Now we are at a similar point. We need extremly complicate technology (Quantum Computer, Gravitational wave detectors) to bring the experiments to the limits. Absolutely nobody nowadays can tell if QC will work (i am a former QC researcher). If the interpolation between the "macroscopic/collective" Quantumphenomena and the few quantum entangled systems indeed will exist is something which we expect, but it is an *unproven Hypothesis*, a test of a theory in limit which was never tested before.

Maybe everything works out according to theory, but possibly not. The same is true for Gravitation.

Comment: Re:How conveeeenient! (Score 1) 152

by drolli (#46719845) Attached to: Google Chrome Flaw Sets Your PC's Mic Live

it makes it even believable that the NSA "accidentally" records all infromation which it "accidentally" acquired. You know, in times when even google "accidentally" turns on the microphone and a security library has "accidentally" simple checks deactivated, you know they just "accicentally" forgot the "SELECT" statement.

Comment: Shadowrun retruns (Score 1) 181

by drolli (#46711679) Attached to: Do Free-To-Play Games Get a Fair Shake?

Bought the app, happy I did not kickstart it. Good idea, accptably written story, but incredible hardware requirements (and even then its slow), and the gameplay just sucks. Unfinished, badly managed product at any rate.

We all might despise the idea and enthousiats, but all software developers here know: "Real artists ship" (attributed to Steve Jobs). Getting something out of the door which is usable and focuses on the core idea, but maybe limited, is crucial for all shareware and free to play developers, so yep, the quality requirements may be different. If a free to play game is too late to catch a certain wave of game mechanics, or so the gameplay bad that nobody want to continue playing it may be worse than having 10years old graphics.

Comment: I never got that anyway (Score 1) 40

IMHO There are three ways in which social media can help you in your job:

1) finding a job/boosting your career by contacts: unrelated to job performance.

2) Finding a solution to an already known problem (e.g. stackexchange) and retruning the favour there *iff you really have to say something* (otherwise it will annoy others and damage your reputation). Use it wisely to learn (and dont copy&paste too much).

3) Reflecting on your own mindset by (semi)-anonymously posting on the internet, and listening to the thoughts of others, without the pressure to loose your face if you are not right, or asking questions which you would not ask in public.

But having 1million friends and likes of facebook is not getting your problem solved unless your are an SEO sheep.

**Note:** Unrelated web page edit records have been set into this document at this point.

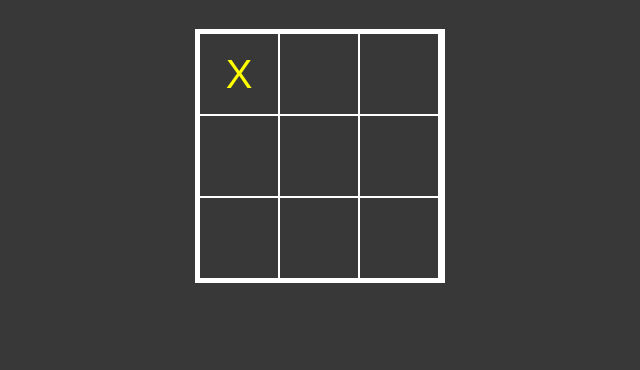
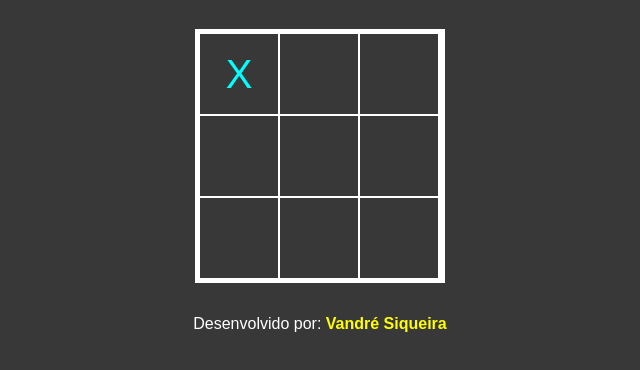
Before and after one commit to VandreSiqueira/Jogo_da_velha_JS, a plain HTML site: page index.html in a window 1280 px wide. Both pictures are taken after a click on the button 560 px from the left and 146 px from the top of the page. Shown: the part 72-442 px from the top of the page, without its empty margins (320-960 px from the left). Drawn offline with nearby package versions, Linux system fonts and the light colour scheme.

Commit message:
Add files via upload

```diff
--- a/index.html
+++ b/index.html
@@ -34,6 +34,8 @@
 
     </main>
 
+    <footer>Desenvolvido por: <b>Vandré Siqueira</b></footer>
+
     <script type="text/javascript" src="http://code.jquery.com/jquery-1.7.2.min.js"></script>
     <script src="script.js"></script>
 
--- a/script.js
+++ b/script.js
@@ -21,8 +21,10 @@ $(()=> {
     function fazerJogada(e) {
         if(count %2 == 0) {
             e.target.value = "X";
+            e.target.style.color = "aqua";
         } else {
             e.target.value = "O";
+            e.target.style.color = "red";
         }
 
         count ++;
--- a/style.css
+++ b/style.css
@@ -10,6 +10,7 @@ body {
     background-color: #383838;
     color: white;
     font-family: Arial, Helvetica, sans-serif;
+    flex-direction: column;
 }
 
 main {
@@ -19,9 +20,18 @@ main {
     flex-direction: column;
 }
 
+footer {
+    text-align: center;
+    margin-top: 2rem;
+}
+
 h1 {
     text-align: center;
     margin: 2rem 0;
+    color: yellow;
+}
+
+b {
     color: yellow;
 }
 
```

Comment: Re:The world is changing. (Score 4, Informative) 224

by drolli (#46692041) Attached to: Online Skim Reading Is Taking Over the Human Brain

400 Words per minute is by no way "super-high".


Third-grade students = 150 words per minute (wpm)
Eight grade students = 250
Average college student = 450
Average âoehigh level execâ = 575
Average college professor = 675
Speed readers = 1,500
World speed reading champion = 4,700
Average adult: 300 wpm

From my education i am roughly at "Average College Professor". And 400 wpm was a conservative estimation of mine.

You could ask my colleagues about me regularly correcting semantic and syntactic mistakes in pages of code which i never saw before in minutes without running the program.

You could ask my boss about me analyzing typical presentations in about 5-10seconds per slide and yet remembering more of the specific content than people who sit for half an hour in front of it and never even penetrate the surface.

You could ask my coworkers about me reading abstracts of scientific papers in less than 5seconds and classifying them as interesting or not (did that when i did a group-internal rss feed on our topic).

Comment: Re:The world is changing. (Score 1) 224

by drolli (#46691713) Attached to: Online Skim Reading Is Taking Over the Human Brain

Well. In very structured matter (e.g. scientific articles) you can actually skip the introduction if you are from the field. In code you can skip organizational code which dont need to understand. And in newspaper articles you can often turn of the brain for 80% of the article if you already know the context,

"Only the hypocrite is really rotten to the core." -- Hannah Arendt.